25.  By failing to comply with the judgments of the Nova Kakhovka Town Court, the national authorities have prevented, and still prevent, the applicant, for a considerable period of time, from receiving in full the money to which he was entitled. The Government have not advanced any justification for this interference, and the Court considers that economic difficulties cannot justify such an omission. Furthermore, having regard to the compensation proceedings instituted by the applicant against the debtor, and even assuming that the compensation for the delay in payment awarded by the decision of 17 May 2004 could be considered in the circumstances of the instant case as having de facto some remedial effect, at least with respect to the delays in the recovery of judgment debt under the decision of 4 August 2000, the Court notes that it also remains unenforced, and the prospects of its execution are as remote as those of the original judgments.

26.  Accordingly there has also been a violation of Article 1 of Protocol No. 1.

III.  APPLICATION OF ARTICLE 41 OF THE CONVENTION

27.  Article 41 of the Convention provides:

“If the Court finds that there has been a violation of the Convention or the Protocols thereto, and if the internal law of the High Contracting Party concerned allows only partial reparation to be made, the Court shall, if necessary, afford just satisfaction to the injured party.”

28.  The Court notes that the applicant failed to submit a detailed claim for just satisfaction when invited to do so by the registry. However, in previous correspondence the applicant had claimed non-pecuniary damages in the amount of 50,000 Ukrainian hryvnas and in his reply to the registry’s request he stated that he wished to maintain his application. The Court takes the view that the applicant has suffered some non-pecuniary damage as a result of the violations found which cannot be made good merely by the Court’s finding of a violation. The particular amount claimed is, however, excessive. Making its assessment on an equitable basis, as required by Article 41 of the Convention, the Court awards the applicant the sum of 1,000 euros.

29.  Moreover, it is undisputed that the State still has an outstanding obligation to enforce the judgments at issue.
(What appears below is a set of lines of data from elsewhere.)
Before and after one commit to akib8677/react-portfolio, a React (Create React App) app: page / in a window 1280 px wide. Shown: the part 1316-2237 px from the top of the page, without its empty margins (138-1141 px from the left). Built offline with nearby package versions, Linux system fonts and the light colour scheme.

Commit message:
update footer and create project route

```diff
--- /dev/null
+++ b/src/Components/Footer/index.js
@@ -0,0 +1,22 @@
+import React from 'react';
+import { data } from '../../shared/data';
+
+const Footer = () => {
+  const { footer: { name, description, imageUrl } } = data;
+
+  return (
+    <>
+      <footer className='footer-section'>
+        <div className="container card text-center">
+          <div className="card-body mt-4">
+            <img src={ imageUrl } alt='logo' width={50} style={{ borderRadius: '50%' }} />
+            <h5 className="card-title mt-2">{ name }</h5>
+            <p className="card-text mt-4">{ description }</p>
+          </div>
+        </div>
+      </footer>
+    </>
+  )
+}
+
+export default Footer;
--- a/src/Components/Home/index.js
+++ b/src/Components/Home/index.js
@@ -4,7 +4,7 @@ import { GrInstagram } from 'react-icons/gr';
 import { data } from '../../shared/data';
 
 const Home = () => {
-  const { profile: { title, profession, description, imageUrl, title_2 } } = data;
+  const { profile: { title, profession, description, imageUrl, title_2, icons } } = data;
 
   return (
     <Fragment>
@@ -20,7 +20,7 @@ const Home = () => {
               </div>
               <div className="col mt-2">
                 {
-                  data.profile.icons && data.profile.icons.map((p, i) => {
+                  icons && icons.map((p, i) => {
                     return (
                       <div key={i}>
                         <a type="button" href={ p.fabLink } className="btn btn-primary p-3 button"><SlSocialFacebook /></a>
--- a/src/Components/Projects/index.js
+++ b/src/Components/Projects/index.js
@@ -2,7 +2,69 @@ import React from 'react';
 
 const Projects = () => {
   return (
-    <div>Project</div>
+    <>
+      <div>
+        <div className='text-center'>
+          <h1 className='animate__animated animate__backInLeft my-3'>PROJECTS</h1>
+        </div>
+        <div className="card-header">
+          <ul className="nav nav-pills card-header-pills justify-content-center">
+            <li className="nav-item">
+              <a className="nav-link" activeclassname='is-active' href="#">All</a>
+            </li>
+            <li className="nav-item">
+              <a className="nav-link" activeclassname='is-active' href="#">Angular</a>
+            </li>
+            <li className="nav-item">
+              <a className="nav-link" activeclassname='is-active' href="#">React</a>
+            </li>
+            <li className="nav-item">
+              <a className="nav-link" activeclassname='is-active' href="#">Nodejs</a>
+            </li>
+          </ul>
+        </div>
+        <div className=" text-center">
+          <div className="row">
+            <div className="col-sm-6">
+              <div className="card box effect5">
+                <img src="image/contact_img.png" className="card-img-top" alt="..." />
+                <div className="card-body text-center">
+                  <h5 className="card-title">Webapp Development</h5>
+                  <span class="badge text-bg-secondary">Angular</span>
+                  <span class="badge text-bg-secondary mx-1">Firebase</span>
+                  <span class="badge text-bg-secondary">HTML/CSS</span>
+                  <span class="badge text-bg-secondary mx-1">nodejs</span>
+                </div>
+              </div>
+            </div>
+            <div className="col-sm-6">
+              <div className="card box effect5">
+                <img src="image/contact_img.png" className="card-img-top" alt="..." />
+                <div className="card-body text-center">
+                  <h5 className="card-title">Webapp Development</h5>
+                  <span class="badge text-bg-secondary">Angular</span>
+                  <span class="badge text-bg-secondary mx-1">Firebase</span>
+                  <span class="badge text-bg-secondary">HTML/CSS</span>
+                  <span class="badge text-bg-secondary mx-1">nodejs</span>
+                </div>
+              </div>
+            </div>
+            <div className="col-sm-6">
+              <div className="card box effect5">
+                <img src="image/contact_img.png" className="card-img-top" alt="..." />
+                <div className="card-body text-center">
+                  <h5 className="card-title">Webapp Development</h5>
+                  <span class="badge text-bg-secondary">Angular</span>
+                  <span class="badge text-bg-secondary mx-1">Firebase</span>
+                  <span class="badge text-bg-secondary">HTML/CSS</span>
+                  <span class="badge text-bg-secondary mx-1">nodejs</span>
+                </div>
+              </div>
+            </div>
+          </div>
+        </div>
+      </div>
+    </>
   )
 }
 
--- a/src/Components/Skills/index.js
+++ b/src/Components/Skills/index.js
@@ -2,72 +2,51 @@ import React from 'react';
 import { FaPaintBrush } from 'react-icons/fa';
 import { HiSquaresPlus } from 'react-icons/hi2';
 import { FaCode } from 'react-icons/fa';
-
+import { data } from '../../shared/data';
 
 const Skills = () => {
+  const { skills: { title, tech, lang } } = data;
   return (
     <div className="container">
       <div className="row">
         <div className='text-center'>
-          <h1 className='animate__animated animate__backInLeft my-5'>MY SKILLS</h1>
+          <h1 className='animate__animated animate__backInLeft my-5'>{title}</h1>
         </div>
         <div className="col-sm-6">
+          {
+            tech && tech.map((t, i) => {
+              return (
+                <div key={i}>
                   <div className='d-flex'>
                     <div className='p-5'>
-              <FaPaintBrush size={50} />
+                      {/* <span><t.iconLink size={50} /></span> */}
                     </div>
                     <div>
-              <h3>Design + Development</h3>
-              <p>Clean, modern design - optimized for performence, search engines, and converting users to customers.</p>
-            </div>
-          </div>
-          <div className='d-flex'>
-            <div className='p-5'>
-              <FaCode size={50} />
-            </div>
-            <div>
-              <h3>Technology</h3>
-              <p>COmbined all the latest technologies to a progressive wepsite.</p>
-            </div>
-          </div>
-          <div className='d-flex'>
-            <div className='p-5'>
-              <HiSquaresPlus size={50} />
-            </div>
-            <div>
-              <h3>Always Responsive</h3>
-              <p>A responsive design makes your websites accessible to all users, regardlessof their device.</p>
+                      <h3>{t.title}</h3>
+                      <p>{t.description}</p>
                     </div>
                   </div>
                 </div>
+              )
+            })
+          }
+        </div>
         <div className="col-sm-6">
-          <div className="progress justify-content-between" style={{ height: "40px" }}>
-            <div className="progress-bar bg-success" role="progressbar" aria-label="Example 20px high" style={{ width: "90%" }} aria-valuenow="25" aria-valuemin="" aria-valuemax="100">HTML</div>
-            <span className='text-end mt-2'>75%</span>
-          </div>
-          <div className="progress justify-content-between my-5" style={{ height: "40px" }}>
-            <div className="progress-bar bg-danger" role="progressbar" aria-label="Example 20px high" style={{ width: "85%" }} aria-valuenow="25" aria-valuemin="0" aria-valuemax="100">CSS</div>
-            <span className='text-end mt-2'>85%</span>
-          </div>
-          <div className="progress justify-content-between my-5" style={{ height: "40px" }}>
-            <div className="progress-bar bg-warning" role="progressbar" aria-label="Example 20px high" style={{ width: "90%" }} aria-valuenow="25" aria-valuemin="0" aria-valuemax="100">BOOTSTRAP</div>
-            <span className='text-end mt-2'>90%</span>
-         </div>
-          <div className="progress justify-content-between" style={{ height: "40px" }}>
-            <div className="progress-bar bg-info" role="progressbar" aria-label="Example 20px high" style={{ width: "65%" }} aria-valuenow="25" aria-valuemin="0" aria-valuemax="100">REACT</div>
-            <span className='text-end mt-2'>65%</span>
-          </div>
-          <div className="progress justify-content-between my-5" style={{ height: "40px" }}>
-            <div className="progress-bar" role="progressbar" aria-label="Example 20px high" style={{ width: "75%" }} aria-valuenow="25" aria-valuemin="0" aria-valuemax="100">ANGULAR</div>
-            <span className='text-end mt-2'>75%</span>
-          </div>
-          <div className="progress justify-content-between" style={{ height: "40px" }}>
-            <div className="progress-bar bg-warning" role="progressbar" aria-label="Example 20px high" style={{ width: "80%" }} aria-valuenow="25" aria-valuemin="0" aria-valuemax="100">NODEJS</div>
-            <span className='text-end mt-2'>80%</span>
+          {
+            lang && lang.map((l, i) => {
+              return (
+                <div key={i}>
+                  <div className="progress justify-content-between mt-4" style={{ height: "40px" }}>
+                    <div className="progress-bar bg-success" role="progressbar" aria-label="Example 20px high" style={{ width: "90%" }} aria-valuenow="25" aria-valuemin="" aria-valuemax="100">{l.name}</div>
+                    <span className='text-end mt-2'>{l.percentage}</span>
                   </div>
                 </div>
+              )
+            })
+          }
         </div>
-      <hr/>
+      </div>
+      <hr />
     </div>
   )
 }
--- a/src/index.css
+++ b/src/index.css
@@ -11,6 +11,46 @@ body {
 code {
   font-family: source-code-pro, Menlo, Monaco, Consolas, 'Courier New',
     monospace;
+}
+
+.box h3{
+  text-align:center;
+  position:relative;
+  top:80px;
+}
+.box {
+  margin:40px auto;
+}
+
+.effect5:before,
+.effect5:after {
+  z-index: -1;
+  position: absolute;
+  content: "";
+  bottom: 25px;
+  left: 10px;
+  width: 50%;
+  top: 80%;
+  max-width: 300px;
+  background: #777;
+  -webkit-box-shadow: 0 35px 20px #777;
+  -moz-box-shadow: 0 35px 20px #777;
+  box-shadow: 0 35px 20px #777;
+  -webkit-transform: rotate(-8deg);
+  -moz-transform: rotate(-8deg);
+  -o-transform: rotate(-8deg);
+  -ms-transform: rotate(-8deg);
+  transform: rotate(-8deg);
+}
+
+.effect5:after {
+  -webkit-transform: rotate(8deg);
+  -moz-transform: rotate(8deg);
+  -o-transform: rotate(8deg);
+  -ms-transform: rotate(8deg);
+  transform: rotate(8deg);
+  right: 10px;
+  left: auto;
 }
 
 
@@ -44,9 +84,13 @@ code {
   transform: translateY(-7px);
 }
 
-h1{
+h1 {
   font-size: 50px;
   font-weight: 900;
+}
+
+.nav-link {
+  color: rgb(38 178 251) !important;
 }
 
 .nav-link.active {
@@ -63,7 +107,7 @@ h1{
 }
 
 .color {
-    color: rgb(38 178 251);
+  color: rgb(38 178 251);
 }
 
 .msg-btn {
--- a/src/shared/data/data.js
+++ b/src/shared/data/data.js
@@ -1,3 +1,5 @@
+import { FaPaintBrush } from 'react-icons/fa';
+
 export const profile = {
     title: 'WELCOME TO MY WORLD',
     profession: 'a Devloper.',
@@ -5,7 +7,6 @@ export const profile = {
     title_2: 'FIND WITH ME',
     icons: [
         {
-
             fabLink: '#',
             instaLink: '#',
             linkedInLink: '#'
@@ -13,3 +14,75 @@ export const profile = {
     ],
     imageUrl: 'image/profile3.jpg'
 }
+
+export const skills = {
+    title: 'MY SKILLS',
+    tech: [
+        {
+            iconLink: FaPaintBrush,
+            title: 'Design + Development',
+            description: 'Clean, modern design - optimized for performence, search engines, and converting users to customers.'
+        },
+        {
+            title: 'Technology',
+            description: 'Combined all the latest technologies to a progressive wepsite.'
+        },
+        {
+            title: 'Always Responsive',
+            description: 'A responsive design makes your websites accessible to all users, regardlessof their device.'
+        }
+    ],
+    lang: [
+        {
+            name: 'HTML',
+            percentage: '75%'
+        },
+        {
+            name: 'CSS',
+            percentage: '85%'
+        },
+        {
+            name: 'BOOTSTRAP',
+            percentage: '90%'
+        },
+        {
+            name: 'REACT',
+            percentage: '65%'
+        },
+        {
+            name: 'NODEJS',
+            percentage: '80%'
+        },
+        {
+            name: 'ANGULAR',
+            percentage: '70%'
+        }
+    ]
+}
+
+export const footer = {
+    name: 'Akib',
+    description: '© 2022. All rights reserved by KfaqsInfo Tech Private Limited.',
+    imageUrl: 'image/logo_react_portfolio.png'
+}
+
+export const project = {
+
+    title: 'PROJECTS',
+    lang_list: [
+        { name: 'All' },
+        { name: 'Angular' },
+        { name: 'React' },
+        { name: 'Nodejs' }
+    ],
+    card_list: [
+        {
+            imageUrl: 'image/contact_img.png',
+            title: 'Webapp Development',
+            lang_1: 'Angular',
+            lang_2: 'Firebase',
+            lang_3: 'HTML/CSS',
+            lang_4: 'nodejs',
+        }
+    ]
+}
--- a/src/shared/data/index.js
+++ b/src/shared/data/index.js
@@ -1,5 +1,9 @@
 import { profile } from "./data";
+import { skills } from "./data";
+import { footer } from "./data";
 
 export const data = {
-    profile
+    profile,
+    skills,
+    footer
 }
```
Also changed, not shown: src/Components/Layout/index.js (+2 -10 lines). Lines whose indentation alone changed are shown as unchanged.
Accordingly, the applicant remains entitled to recover the principal amount of the debts, as well as the compensation awarded to him in the course of the domestic proceedings.

FOR THESE REASONS, THE COURT UNANIMOUSLY

1.  Declares the application admissible;

2.  Holds that there has been a violation of Article 6 § 1 of the Convention;

3.  Holds that there has been a violation of Article 1 of Protocol No. 1;

4.  Holds

(a)  that the respondent State is to pay the applicant, within three months from the date on which the judgment becomes final according to Article 44 § 2 of the Convention, EUR 1,000 (one thousand euros) for non-pecuniary damage plus any tax that may be chargeable;

(b)  that the above amount shall be converted into the national currency of the respondent State at the rate applicable at the date of settlement;

(c)  that from the expiry of the above-mentioned three months until settlement simple interest shall be payable on the above amount at a rate equal to the marginal lending rate of the European Central Bank during the default period plus three percentage points;

5.  Dismisses the remainder of the applicant’s claim for just satisfaction.

Done in English, and notified in writing on 26 July 2005, pursuant to Rule 77 §§ 2 and 3 of the Rules of Court.

S. Naismith J.-P. Costa 
 Deputy Registrar President

1.  Around EUR 485


2.  Around EUR 180


3.  Around EUR 2,070



CHERNYAYEV v. UKRAINE JUDGMENT


CHERNYAYEV v. UKRAINE JUDGMENT